Activity:
Copy exactly the lines from the first line of the records below through the line containing "The same diagram, later.", including both, and nothing else.

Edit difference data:
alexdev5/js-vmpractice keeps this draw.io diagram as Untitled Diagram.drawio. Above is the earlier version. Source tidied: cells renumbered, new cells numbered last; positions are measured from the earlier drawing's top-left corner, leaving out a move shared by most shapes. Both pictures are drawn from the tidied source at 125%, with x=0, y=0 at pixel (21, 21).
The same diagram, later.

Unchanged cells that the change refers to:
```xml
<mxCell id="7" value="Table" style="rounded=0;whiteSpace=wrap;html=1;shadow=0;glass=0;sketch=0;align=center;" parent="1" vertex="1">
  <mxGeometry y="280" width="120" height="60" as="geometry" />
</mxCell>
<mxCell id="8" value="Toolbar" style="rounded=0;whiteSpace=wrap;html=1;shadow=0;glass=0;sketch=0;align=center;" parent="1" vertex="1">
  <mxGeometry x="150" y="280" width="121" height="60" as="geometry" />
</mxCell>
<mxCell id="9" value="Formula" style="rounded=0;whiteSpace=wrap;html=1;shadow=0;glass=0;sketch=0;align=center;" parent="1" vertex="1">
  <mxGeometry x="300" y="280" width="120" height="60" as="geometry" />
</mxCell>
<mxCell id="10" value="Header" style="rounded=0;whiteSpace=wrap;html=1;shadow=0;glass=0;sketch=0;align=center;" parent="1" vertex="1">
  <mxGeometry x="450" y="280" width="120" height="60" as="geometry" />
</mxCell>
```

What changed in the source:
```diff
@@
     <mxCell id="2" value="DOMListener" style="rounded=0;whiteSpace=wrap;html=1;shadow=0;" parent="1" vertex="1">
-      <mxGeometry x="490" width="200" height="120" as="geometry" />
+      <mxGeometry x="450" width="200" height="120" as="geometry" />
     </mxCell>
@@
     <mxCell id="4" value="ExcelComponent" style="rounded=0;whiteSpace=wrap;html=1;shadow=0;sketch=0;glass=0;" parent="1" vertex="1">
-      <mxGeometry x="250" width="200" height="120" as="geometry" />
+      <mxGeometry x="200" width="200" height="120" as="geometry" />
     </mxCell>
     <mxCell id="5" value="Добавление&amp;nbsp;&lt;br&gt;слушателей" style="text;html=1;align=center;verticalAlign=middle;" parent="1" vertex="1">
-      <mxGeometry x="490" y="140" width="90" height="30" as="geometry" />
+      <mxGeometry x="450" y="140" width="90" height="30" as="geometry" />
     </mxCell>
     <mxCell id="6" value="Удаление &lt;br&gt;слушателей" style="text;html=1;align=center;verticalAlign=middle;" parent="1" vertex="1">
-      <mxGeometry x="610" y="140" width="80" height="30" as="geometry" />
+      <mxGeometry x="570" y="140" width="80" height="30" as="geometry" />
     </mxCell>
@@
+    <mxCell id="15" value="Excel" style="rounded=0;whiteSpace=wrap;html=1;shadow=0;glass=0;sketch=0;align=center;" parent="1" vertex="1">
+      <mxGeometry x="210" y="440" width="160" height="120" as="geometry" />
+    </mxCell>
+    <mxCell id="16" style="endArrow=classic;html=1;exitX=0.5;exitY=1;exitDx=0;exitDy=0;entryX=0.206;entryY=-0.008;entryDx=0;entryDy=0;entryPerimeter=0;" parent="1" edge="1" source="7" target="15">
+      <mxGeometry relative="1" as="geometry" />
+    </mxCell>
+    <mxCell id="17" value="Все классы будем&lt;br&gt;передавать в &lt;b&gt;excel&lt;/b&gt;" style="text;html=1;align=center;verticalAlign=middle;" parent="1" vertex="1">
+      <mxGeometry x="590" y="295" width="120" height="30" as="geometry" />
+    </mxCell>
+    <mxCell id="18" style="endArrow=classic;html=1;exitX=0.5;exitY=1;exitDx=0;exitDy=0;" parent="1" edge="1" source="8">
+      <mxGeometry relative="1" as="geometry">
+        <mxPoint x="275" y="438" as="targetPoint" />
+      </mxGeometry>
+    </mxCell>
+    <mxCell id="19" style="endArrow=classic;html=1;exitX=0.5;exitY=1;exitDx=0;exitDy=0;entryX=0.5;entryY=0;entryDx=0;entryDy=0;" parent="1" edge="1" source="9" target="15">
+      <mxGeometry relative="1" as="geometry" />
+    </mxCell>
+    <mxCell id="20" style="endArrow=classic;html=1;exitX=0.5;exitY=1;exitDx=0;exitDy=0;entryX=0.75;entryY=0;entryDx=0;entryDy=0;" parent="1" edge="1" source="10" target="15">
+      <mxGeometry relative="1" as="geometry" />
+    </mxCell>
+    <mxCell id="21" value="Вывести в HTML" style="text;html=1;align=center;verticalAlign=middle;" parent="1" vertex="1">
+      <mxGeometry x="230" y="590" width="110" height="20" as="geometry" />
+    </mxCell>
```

Answer to this exercise:
alexdev5/js-vmpractice keeps this draw.io diagram as Untitled Diagram.drawio. Above is the earlier version. Source tidied: cells renumbered, new cells numbered last; positions are measured from the earlier drawing's top-left corner, leaving out a move shared by most shapes. Both pictures are drawn from the tidied source at 125%, with x=0, y=0 at pixel (21, 21).
The same diagram, later.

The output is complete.